The story I was told by artists and residents of the Hartford Foundation who were there from the beginning and through the mid 1950s was that the previous owners – i.e. the Stephens – were more like old school back-to-the-land types or maybe apocalyptic survivalists. They lived there until 1948 along with a number of people trying to create a self-sustained community and were never arrested. Maybe there were some crazies in there amongst them. There always are in such undertakings. What is unclear is why (as the legend goes) the police or federal authorities would supposedly arrest suspected Nazi sympathizers the day after Pearl Harbor as the atrocities of Hitler’s Germany had not been yet revealed to the public at large. That occurred later when the allied forces penetrated Germany proper though, to be fair, they had been invading other european countries since 1939. I can see the liklihood of the detaining of Americans of Japanese heritage at that time as that was a tragic but common occurrence and a reaction to the attack.
Methinks this stinks too much of xenophobic local residents trying to rid themselves of undesirable neighbors.
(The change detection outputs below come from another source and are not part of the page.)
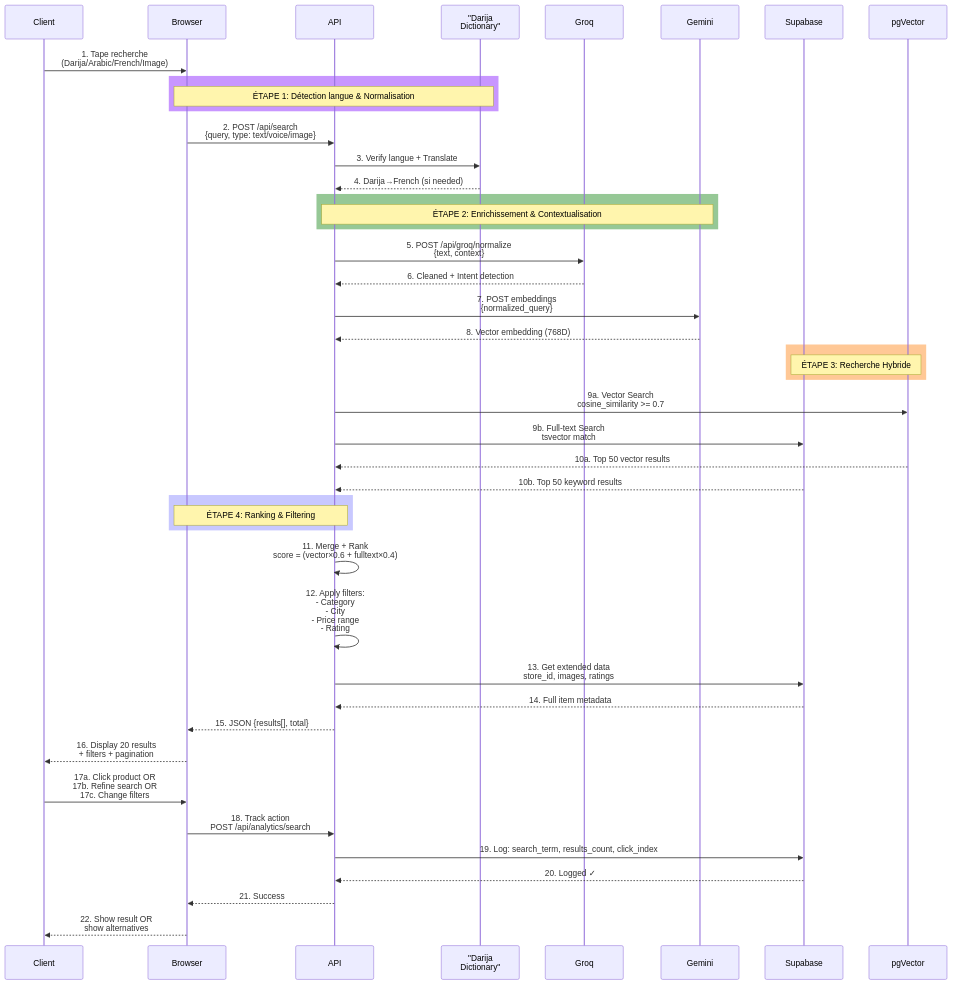
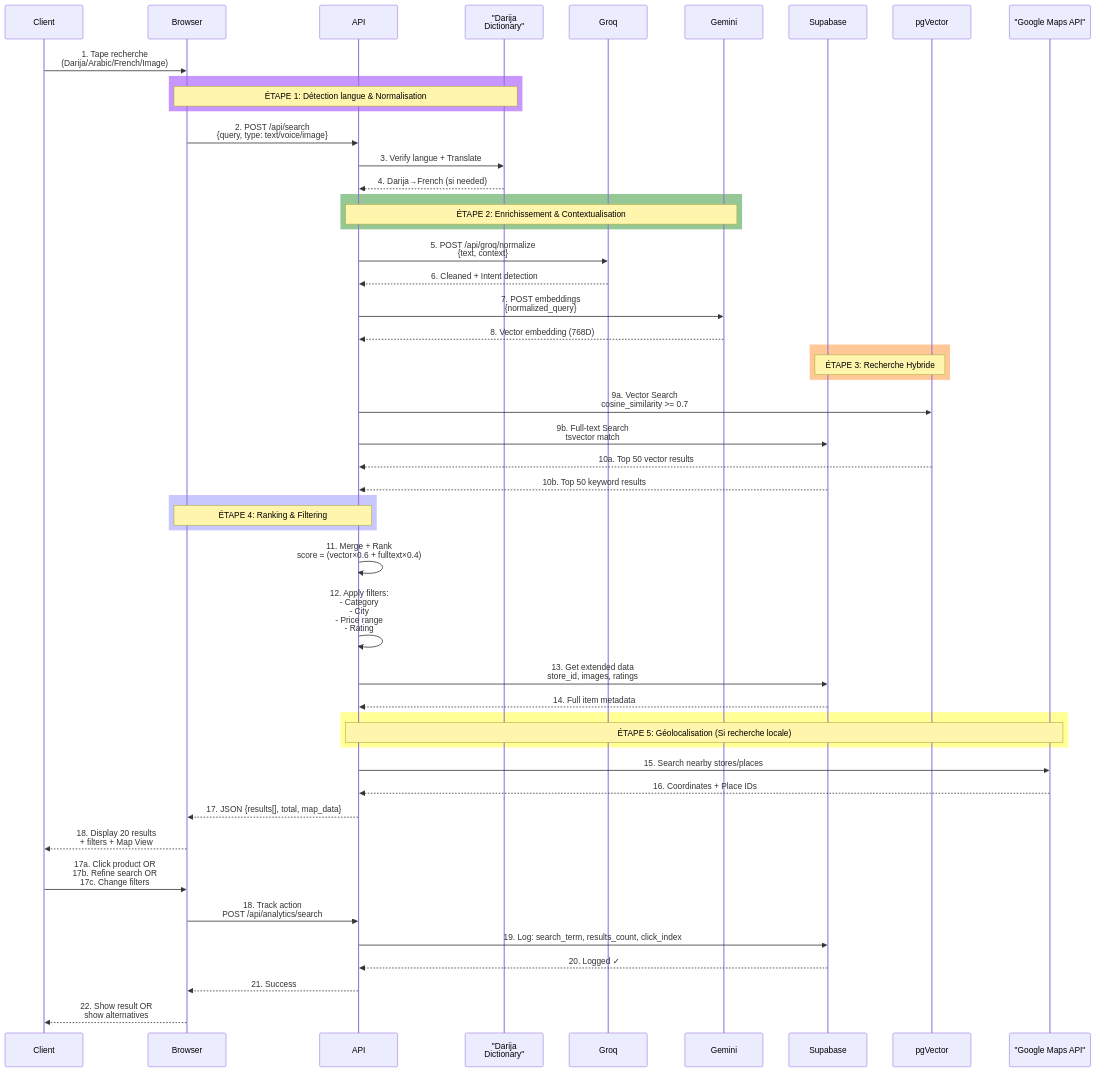
One commit to Abderrahmen1111/private-PFE-repos changed the first of 28 diagrams in SEQUENCE_DIAGRAMS_ALL_FEATURES.md. Above: the diagram before and after it, drawn with Mermaid. The commit also changed other lines of this file and 25 other files, not shown here.

````diff
--- a/SEQUENCE_DIAGRAMS_ALL_FEATURES.md
+++ b/SEQUENCE_DIAGRAMS_ALL_FEATURES.md
@@ -53,62 +53,70 @@
 ```mermaid
 sequenceDiagram
     participant Client
     participant Browser
     participant API
     participant DarijaDict as "Darija<br/>Dictionary"
     participant Groq
     participant Gemini
     participant Supabase
     participant pgVector
+    participant GoogleMaps as "Google Maps API"
 
     Client->>Browser: 1. Tape recherche<br/>(Darija/Arabic/French/Image)
     
     rect rgb(200, 150, 255)
         Note over Browser,DarijaDict: ÉTAPE 1: Détection langue & Normalisation
     end
     
     Browser->>API: 2. POST /api/search<br/>{query, type: text/voice/image}
     API->>DarijaDict: 3. Verify langue + Translate
     DarijaDict-->>API: 4. Darija→French (si needed)
     
     rect rgb(150, 200, 150)
         Note over API,Gemini: ÉTAPE 2: Enrichissement & Contextualisation
     end
     
     API->>Groq: 5. POST /api/groq/normalize<br/>{text, context}
     Groq-->>API: 6. Cleaned + Intent detection
     API->>Gemini: 7. POST embeddings<br/>{normalized_query}
     Gemini-->>API: 8. Vector embedding (768D)
     
     rect rgb(255, 200, 150)
         Note over Supabase,pgVector: ÉTAPE 3: Recherche Hybride
     end
     
     API->>pgVector: 9a. Vector Search<br/>cosine_similarity >= 0.7
     API->>Supabase: 9b. Full-text Search<br/>tsvector match
     
     pgVector-->>API: 10a. Top 50 vector results
     Supabase-->>API: 10b. Top 50 keyword results
     
     rect rgb(200, 200, 255)
         Note over API,Browser: ÉTAPE 4: Ranking & Filtering
     end
     
     API->>API: 11. Merge + Rank<br/>score = (vector×0.6 + fulltext×0.4)
     API->>API: 12. Apply filters:<br/>- Category<br/>- City<br/>- Price range<br/>- Rating
     
     API->>Supabase: 13. Get extended data<br/>store_id, images, ratings
     Supabase-->>API: 14. Full item metadata
     
-    API-->>Browser: 15. JSON {results[], total}
-    Browser-->>Client: 16. Display 20 results<br/>+ filters + pagination
+    rect rgb(255, 255, 150)
+        Note over API,GoogleMaps: ÉTAPE 5: Géolocalisation (Si recherche locale)
+    end
+    
+    API->>GoogleMaps: 15. Search nearby stores/places
+    GoogleMaps-->>API: 16. Coordinates + Place IDs
+    
+    API-->>Browser: 17. JSON {results[], total, map_data}
+    Browser-->>Client: 18. Display 20 results<br/>+ filters + Map View
     
     Client->>Browser: 17a. Click product OR<br/>17b. Refine search OR<br/>17c. Change filters
     
     Browser->>API: 18. Track action<br/>POST /api/analytics/search
     API->>Supabase: 19. Log: search_term, results_count, click_index
     Supabase-->>API: 20. Logged ✓
     
     API-->>Browser: 21. Success
     Browser-->>Client: 22. Show result OR<br/>show alternatives
 ```
````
I went on a trail run out of Will Rogers State Park yesterday and came down this “trail.” I started up the Inspiration Point trail to the northwest of the polo field and then went up the Backbone Trail a total of 3.5 miles to the Lone Oak. On my way down I had hoped to take the Rustic Canyon Ridge Trail from the Lone Oak, but could not find anything resembling a second trail, despite it showing on maps and a faintly visible trail on Google Earth aerial images. Instead, I followed the same trail back down to a different fork and followed the Rustic Canyon trail described here in reverse. I thought it was just a different way back down to Will Rogers but, like others describe here, it is not maintained. The parts that were trail were overgrown. Down in the lower section, I saw virtually no sign of trail and resorted to walking in the creek at times. Some scrambling up and around the check dam with the waterfall was required. All in all a fun adventure. In addition to the few buildings, I saw old ovens and scrap metal.
DO NOT GO ON UNMAINTAINED TRAIL!
The unmaintained trail has poison oak. This is route has become more overgrown in recent years and is not safe unless you have ranger level hiking/knowledge/support. 4 miles of this surely will be a death sentence to novice hikers expecting something tame. I went from the park northbound on the eastern most trail with the hidden waterfall on it, I made it about a 1/5th of the way at an incredibly slow and exhausting pace as you have to jump the creek or climb drought-affected hills. Had to cross over to the main trail after climbing two hills with tall weeds and native CA bushes throughout (no trail).
Attempted this from Will Rogers. There is a well worn trail taking you 0.5 miles down into the creek from the trailhead in Will Rogers Park. It is a short but pleasant walk. You reach a trail marker that indicates you are .5 miles from Will Rogers. From there it is beyond not maintained. You’d have to really like a wet and dangerous trek to attempt it.